EDITOR’S NOTE: This article originally appeared on The Trillium, a Village Media website devoted exclusively to covering provincial politics at Queen’s Park
A parliamentary committee won't be investigating the Ford government's Greenbelt land removals after Progressive Conservative MPPs controlling the voting majority shut down an opposition attempt to launch a new probe on Wednesday.
A motion that would have prompted former housing minister Steve Clark and potentially staff from Premier Doug Ford's office and the housing minister's office to be called to appear for questioning by MPPs over a series of meetings was defeated six votes to three.

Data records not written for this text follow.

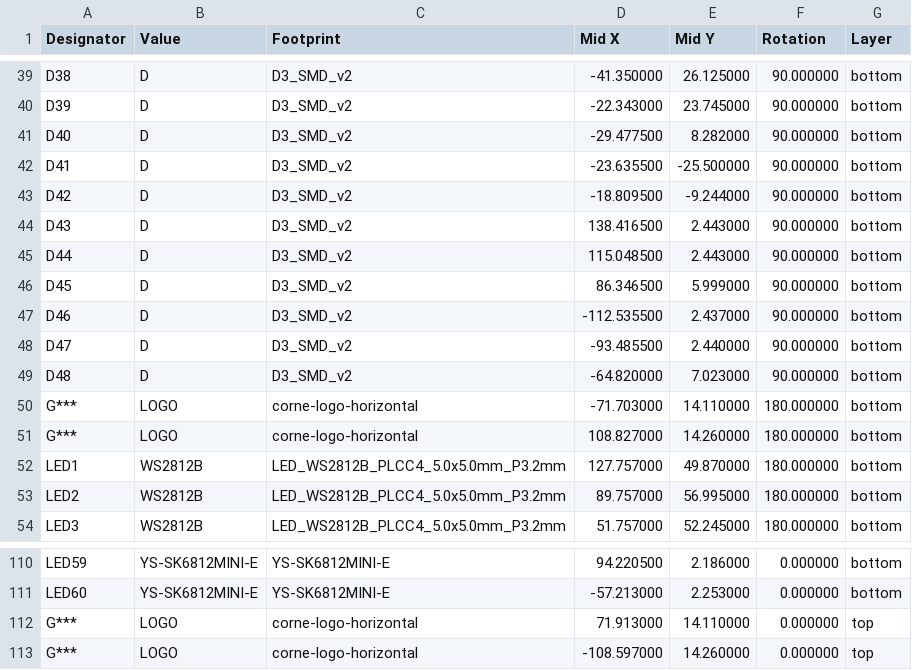
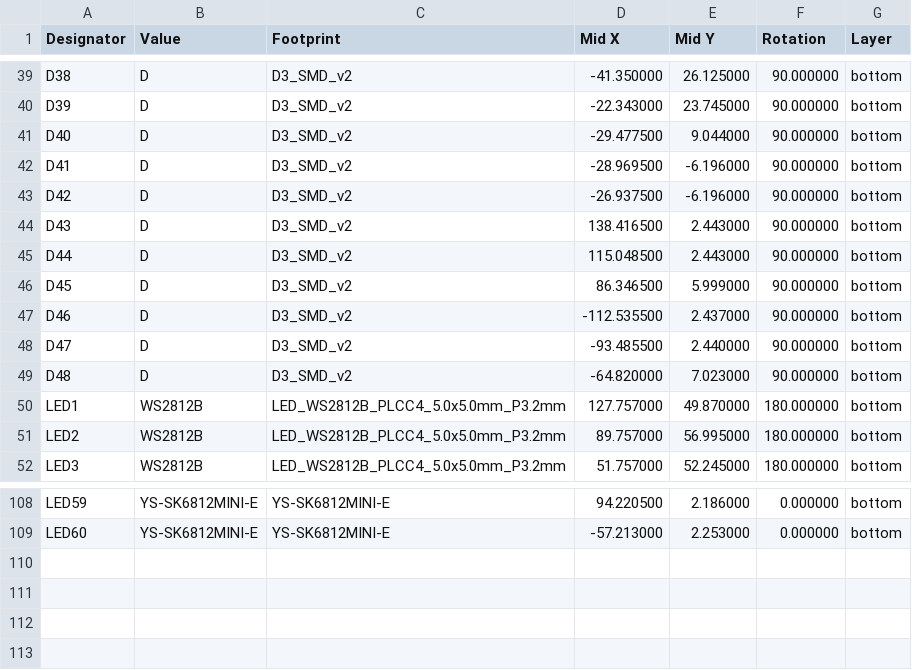
Before and after one commit to JaninaWibker/jdkbd, a CSV file: assembly/cornetrack-all-pos.csv, drawn as a sheet; only a part is shown, gaps mark what is left out.

Commit message:
added bottom-plate as subproject (has no real schematic; only pcb)

```diff
--- a/assembly/cornetrack-all-pos.csv
+++ b/assembly/cornetrack-all-pos.csv
@@ -40,5 +40,5 @@ Designator,Value,Footprint,Mid X,Mid Y,Rotation,Layer
 "D39","D","D3_SMD_v2",-22.343000,23.745000,90.000000,bottom
-"D40","D","D3_SMD_v2",-29.477500,8.282000,90.000000,bottom
-"D41","D","D3_SMD_v2",-23.635500,-25.500000,90.000000,bottom
-"D42","D","D3_SMD_v2",-18.809500,-9.244000,90.000000,bottom
+"D40","D","D3_SMD_v2",-29.477500,9.044000,90.000000,bottom
+"D41","D","D3_SMD_v2",-28.969500,-6.196000,90.000000,bottom
+"D42","D","D3_SMD_v2",-26.937500,-6.196000,90.000000,bottom
 "D43","D","D3_SMD_v2",138.416500,2.443000,90.000000,bottom
@@ -49,4 +49,2 @@ Designator,Value,Footprint,Mid X,Mid Y,Rotation,Layer
 "D48","D","D3_SMD_v2",-64.820000,7.023000,90.000000,bottom
-"G***","LOGO","corne-logo-horizontal",-71.703000,14.110000,180.000000,bottom
-"G***","LOGO","corne-logo-horizontal",108.827000,14.260000,180.000000,bottom
 "LED1","WS2812B","LED_WS2812B_PLCC4_5.0x5.0mm_P3.2mm",127.757000,49.870000,180.000000,bottom
@@ -111,3 +109 @@ Designator,Value,Footprint,Mid X,Mid Y,Rotation,Layer
 "LED60","YS-SK6812MINI-E","YS-SK6812MINI-E",-57.213000,2.253000,0.000000,bottom
-"G***","LOGO","corne-logo-horizontal",71.913000,14.110000,0.000000,top
-"G***","LOGO","corne-logo-horizontal",-108.597000,14.260000,0.000000,top
```
Also changed, not shown: 20 other files.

The motion that Liberal MPP Mary-Margaret McMahon tabled at a meeting of the Standing Committee on Heritage, Infrastructure and Cultural Policy was also supported by NDP MPPs Jennie Stevens and Jill Andrew.
Six PC MPPs voted down her attempt, including Aris Babikian, Vijay Thanigasalam, Graham McGregor, Billy Pang, Sheref Sabawy, and Hardeep Singh Grewal.
McMahon's motion called for a series of meetings to be held during the first two weeks of the fall sitting. MPPs are due to return to regular legislative business on Sept. 25.
Paula Dill, chair of the Provincial Land Development Facilitator (PLDF), would have also been called to appear for questioning by MPPs, had McMahon's motion passed. The PLDF has been tasked with settling agreements with the developers responsible for building homes on the lands removed from the Greenbelt last year.
McMahon's motion also would have opened the door to the committee calling cabinet office staff and other public servants to appear for questioning at meetings on the Greenbelt land removals.
Over the last month, the Ford government has been consumed by the controversy around the Greenbelt changes that it made last year. Since Aug. 9, two provincial watchdog offices — the auditor general's and integrity commissioner's — have released bombshell reports coming after months-long investigations into the process that led to specific land removed from the Greenbelt.
Both reports found that specific developers who had access to Clark's former chief of staff, Ryan Amato, were advantaged by a deeply flawed and unusual process that Amato led to choose specific land sites for removal from their environmental protections. Bonnie Lysyk, whose 10-year term as auditor general concluded earlier this month, found that developers owning the removed land stand to make upwards of $8.3 billion from the changes.
Both Clark and Amato have resigned amid the controversy.
The issue has also hurt the PCs in the polls.
A survey Pallas Data conducted for The Trillium just before the integrity commissioner's report was released on Aug. 30 found that most Ontarians felt the Ford government's land-selection process was "corrupt."